I spent a fair amount of time looking up comparable records on the women’s side this morning. As far as I can tell, Steffi Graf and Martina Navratilova are the only women players with a better won loss record. Graf’s record was 86-2 in 1989 and Navratilova was 86-1 in 1983. Notice how many more matches women played in that era, by the way, and yet they didn’t appear to break down anywhere near as much as today’s players do.

We’ll see if Justine goes on to surpass, say, the Williams sisters in slams – go to the sidebar and cast your vote on the question – but it’s more interesting to look at Justine’s emotional arc than her numbers.

The Williams sisters have their own compelling story: hardscrabble childhood, crazy like a fox tennis coach father, competing careers in fashion and entertainment. But Justine has somehow managed to play out her emotional life in front of us as she’s made her way to the top, and unlike Serena and Venus, she’s done it by revealing as little as possible about herself. No reality show for Justine just yet.

These days Justine is a veritable fountain of sharing relative to the early part of her career. At that time we knew her mother had died when she was 12 years old, and we knew she was estranged from her father and siblings, but that’s about it, and she wasn’t going to tell us much more than necessary. If you saw her in the players’ cafeteria, there she was with her coach, Carlos Rodriguez, the two of them a little island in a sea of players. Even now she’s one of those people who close her eyes when she talks to you as if to be sure she doesn’t give away too much.
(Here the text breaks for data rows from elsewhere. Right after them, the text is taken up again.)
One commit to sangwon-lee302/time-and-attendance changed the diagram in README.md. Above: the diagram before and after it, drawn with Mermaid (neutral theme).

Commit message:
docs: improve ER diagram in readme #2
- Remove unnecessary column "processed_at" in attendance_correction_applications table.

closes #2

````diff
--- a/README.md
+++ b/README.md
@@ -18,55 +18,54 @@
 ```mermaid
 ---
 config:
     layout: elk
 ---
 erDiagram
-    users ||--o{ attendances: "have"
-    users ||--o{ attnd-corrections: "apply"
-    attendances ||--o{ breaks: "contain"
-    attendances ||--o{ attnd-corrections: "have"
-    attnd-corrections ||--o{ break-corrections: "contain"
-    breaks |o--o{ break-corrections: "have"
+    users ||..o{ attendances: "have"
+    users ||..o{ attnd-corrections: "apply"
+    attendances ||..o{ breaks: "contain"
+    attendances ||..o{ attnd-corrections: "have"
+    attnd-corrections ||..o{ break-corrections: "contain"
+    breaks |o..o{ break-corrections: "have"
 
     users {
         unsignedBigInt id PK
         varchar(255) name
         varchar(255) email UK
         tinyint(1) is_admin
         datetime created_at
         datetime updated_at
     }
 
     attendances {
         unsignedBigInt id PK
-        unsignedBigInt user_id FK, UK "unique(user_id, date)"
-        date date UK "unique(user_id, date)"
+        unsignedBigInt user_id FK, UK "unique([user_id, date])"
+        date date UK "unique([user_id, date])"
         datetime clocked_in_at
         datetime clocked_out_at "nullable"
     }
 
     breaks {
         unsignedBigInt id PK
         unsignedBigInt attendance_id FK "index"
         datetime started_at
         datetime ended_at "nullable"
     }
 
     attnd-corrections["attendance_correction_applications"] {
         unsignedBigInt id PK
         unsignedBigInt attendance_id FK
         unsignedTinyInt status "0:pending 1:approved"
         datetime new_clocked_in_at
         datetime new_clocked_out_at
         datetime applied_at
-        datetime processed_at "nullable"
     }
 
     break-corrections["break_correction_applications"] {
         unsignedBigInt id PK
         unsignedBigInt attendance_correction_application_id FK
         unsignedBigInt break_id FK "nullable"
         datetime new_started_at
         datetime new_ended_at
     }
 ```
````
Many players fall apart when life intervenes in their career. Nikolay Davydenko is buckling under the pressure of an ongoing gambling investigation as we speak. Henin, though, just appears to be getting stronger.

This year she divorced her husband and created a bit more independence from Rodriguez and his family – which was her substitute family after all. At the same time she welcomed her father and siblings back into her life. In the process of opening her heart a bit more to herself and to the public, she seems to have learned that the stoicism that carried her through the early part of her career was a brittle strength. It didn’t allow her to stand on her own.

For most players on the tour, though not all, tennis is an all-consuming passion. For Justine I think it goes one step farther and it’s the key to why she’s been able to keep rising up the ranks despite an emotionally wrenching journey.

Tennis has been the substitute for some of Justine’s life outside of tennis and now that the outside world is creeping back into her life, her tennis is secure enough that it enhances her game. Most people need their personal lives in order to perform well in their career. Some people do it the other way around. Success in their career gives them the confidence to open their hearts to those in their personal lives.

Justine doesn’t need a reality TV show, we’ve been watching it all along.

Average Rating: 4.7 out of 5 based on 178 user reviews.